Work required:
Check each line of the listing, and copy it if it contains the word "from".
______________________________
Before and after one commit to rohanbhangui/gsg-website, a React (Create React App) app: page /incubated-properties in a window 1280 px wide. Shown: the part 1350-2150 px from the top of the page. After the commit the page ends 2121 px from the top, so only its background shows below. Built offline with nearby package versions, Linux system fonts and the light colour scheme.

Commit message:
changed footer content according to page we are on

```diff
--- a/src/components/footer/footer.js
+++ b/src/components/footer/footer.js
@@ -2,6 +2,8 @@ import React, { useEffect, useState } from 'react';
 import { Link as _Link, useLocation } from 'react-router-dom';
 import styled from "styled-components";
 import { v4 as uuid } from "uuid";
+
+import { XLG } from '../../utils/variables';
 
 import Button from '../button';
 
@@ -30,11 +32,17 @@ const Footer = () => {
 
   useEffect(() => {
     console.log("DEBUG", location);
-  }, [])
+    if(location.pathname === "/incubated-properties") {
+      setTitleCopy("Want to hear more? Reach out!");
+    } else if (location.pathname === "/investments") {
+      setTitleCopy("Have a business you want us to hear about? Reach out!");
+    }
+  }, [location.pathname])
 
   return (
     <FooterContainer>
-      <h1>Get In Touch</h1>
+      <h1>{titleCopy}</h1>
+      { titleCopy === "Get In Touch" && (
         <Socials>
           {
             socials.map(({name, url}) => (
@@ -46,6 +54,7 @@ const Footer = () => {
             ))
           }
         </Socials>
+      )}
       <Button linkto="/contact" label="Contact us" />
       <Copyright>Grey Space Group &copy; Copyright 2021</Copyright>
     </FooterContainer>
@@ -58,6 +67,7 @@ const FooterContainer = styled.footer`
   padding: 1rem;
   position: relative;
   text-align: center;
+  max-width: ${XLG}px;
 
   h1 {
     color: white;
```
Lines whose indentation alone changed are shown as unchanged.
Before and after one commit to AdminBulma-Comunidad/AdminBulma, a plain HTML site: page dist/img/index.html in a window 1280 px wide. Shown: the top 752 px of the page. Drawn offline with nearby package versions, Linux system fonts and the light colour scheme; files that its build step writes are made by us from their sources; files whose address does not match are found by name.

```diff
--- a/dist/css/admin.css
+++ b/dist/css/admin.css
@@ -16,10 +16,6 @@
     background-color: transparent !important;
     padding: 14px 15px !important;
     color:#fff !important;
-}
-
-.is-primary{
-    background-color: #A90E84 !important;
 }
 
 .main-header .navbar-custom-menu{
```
______________________________
Exercise result:
Before and after one commit to rohanbhangui/gsg-website, a React (Create React App) app: page /incubated-properties in a window 1280 px wide. Shown: the part 1350-2150 px from the top of the page. After the commit the page ends 2121 px from the top, so only its background shows below. Built offline with nearby package versions, Linux system fonts and the light colour scheme.
@@ -2,6 +2,8 @@ import React, { useEffect, useState } from 'react';
 import { Link as _Link, useLocation } from 'react-router-dom';
 import styled from "styled-components";
 import { v4 as uuid } from "uuid";
+import { XLG } from '../../utils/variables';
 import Button from '../button';
Before and after one commit to AdminBulma-Comunidad/AdminBulma, a plain HTML site: page dist/img/index.html in a window 1280 px wide. Shown: the top 752 px of the page. Drawn offline with nearby package versions, Linux system fonts and the light colour scheme; files that its build step writes are made by us from their sources; files whose address does not match are found by name.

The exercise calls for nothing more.